FORT MYERS, Fla. -- It was a joyful moment Robby Scott had on Wednesday, when he was officially informed by Red Sox manager John Farrell that he had made the Opening Day roster for the first time in his career.Scott was left undrafted out of Florida State in 2011. The
FORT MYERS, Fla. -- It was a joyful moment Robby Scott had on Wednesday, when he was officially informed by Red Sox manager John Farrell that he had made the Opening Day roster for the first time in his career.
Scott was left undrafted out of Florida State in 2011. The lefty reliever was pitching for the Independent League Yuma Scorpions when the Red Sox signed him later that summer.
At age 27, Scott will experience his first Opening Day at Fenway Park on Monday.
"I mean, it's a dream come true," said Scott on Thursday morning. "It's something I've thought about for my whole life. To have that opportunity and sit down with John and hear those words out of his mouth, it was just an absolutely incredible experience and something that I'll never forget."

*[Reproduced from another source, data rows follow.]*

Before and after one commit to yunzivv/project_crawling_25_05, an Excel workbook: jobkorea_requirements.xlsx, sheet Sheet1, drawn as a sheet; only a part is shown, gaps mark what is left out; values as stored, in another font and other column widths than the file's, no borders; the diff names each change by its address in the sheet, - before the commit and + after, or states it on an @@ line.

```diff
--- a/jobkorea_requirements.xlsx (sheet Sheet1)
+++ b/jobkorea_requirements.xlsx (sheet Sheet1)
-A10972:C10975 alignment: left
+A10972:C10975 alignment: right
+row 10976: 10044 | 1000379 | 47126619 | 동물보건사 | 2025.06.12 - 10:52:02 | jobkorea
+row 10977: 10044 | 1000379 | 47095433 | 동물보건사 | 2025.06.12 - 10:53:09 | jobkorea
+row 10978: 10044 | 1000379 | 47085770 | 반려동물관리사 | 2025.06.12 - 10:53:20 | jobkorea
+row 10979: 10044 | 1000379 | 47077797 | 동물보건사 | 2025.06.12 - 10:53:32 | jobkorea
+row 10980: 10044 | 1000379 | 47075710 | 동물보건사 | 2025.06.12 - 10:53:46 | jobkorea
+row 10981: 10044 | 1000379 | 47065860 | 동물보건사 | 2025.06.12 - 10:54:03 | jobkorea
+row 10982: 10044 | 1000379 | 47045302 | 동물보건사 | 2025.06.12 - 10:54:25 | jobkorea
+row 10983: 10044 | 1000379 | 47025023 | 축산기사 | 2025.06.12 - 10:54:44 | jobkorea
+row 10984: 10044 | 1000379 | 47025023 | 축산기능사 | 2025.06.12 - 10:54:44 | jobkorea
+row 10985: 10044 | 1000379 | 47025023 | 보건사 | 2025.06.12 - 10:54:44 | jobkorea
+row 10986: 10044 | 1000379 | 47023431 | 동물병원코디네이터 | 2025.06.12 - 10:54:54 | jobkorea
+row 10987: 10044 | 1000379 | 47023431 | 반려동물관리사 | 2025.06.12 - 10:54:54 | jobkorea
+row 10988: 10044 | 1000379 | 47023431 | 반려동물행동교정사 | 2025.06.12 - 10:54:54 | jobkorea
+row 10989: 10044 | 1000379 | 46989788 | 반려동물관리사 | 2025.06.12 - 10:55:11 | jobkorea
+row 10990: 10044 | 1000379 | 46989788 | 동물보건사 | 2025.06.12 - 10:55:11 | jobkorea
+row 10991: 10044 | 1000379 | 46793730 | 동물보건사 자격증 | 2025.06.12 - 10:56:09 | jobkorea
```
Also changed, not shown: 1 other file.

The first thing Scott did after leaving Farrell's office was call his fiancée, who was there for him during those lonely moments when getting to the Major Leagues didn't seem realistic. Then he texted his parents to tell them the good news.
A day like Wednesday came within reach for Scott in 2016, when he turned in a strong body of work for Triple-A Pawtucket, notching a 2.54 ERA in 32 games. He was a September callup with the Red Sox and flourished in seven appearances, allowing no earned runs.
Though Scott struggled with his command on Thursday, walking two and allowing a hit over two-thirds of an inning in the Red Sox's 8-1 win over the Nationals, he posted a 0.77 ERA in 12 Grapefruit League appearances. The opening for the Red Sox to carry Scott as a third lefty behind Robbie Ross Jr. and Fernando Abad was created by righty setup man Tyler Thornburg opening the season on the disabled list.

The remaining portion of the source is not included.